That alone will make it a stretch for Gordhan to meet October’s revised consolidated deficit targets of 3.8% for the fiscal year just ending, falling to 3% in 2018-19.
But the 9/12 damage to credibility and the threat of a downgrade may require that targets for fiscal rectitude be bettered, not just met. This could imply a much larger gap needs to be closed over the next three years through spending less, taxing more, or both. There is no way to do this without affecting economic growth. So it’s a question of how growth and fiscal challenges are traded off — and whether the ratings agencies can be persuaded to give Gordhan the space to deliver, and whether he and his budget are seen as credible.
Broadly there are two scenarios.

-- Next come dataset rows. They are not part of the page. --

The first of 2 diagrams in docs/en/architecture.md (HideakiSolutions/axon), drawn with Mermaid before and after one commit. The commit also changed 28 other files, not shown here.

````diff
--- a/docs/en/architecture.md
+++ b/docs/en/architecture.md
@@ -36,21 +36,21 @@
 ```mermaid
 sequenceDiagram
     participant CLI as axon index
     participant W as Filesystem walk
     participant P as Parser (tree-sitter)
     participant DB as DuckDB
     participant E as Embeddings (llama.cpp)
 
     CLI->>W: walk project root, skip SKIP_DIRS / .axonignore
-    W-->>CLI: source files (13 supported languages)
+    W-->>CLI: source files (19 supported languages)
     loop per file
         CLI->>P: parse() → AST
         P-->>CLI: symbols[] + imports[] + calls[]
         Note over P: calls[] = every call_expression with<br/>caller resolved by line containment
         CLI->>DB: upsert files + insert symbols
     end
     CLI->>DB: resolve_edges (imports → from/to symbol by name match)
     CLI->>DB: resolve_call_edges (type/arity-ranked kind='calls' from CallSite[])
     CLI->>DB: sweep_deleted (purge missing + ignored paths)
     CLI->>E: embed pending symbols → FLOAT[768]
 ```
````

One is radical “austerity”, in which he does politically unpopular but macroeconomically sensible things such as raising taxes, including value added tax (VAT), and cutting spending (including on public sector pay), rather than just slowing the growth in spending, as recent budgets have done. That would signal Gordhan has the political authority to do what it takes to sort out the fiscal metrics in a low-growth scenario.
But even if it were politically possible, a genuinely austere budget would hit growth hard, potentially tipping the economy into recession. That might stoke the rating agencies’ growth concern, so such a budget would work only if it were taken as a signal of the government’s willingness and ability to implement measures, however politically contested, that would enhance growth and boost private sector investment.
An alternative, and probably more likely, scenario is a make-a-plan-type budget that relies on a variety of tax hikes, especially for more affluent taxpayers and corporates, as well as on higher fuel levies, to boost revenue by R10bn-R15bn (rather than the R20bn that just one percentage point on VAT would add) and at the same time curbs spending growth by reducing transfers to provinces in an effort to force them to reallocate. Chances are that only the better-managed ones would find optimal ways to do this, while the more dysfunctional ones would do damage to service delivery.
The more piecemeal, make-a-plan approach might hit growth less hard and would be easier to pull off politically. But it might again just kick the can down the road. It’s not clear that markets would believe it or that a ratings downgrade would be averted — unless Gordhan can persuade them he has struck the right balance between fiscal and growth metrics.
How he does this amid a clamour of demands for more spending on everything from universities to National Health Insurance to new nuclear to bail-outs for ailing state-owned companies such as South Africa Airways (SAA) is not clear.
On its own, even a suitably disciplined fiscal framework won’t do the trick, as long as the government continues to be ambivalent, at best, about going for growth. That is why, if he is to avert a downgrade and win back investors, Gordhan will have to demonstrate this week that he has the authority to do more than just balance the budget. Just one or two strong, strategic signals might buy him some space.
SAA has become a lightning rod for investor perceptions. An announcement that Gordhan has put in place a new board of experienced professionals, with a mandate to privatise the airline, might not solve his fiscal problems, but it could go a long way to restoring credibility.
• Joffe is associate editor of Business Day
This article first appeared on bdlive.co.za.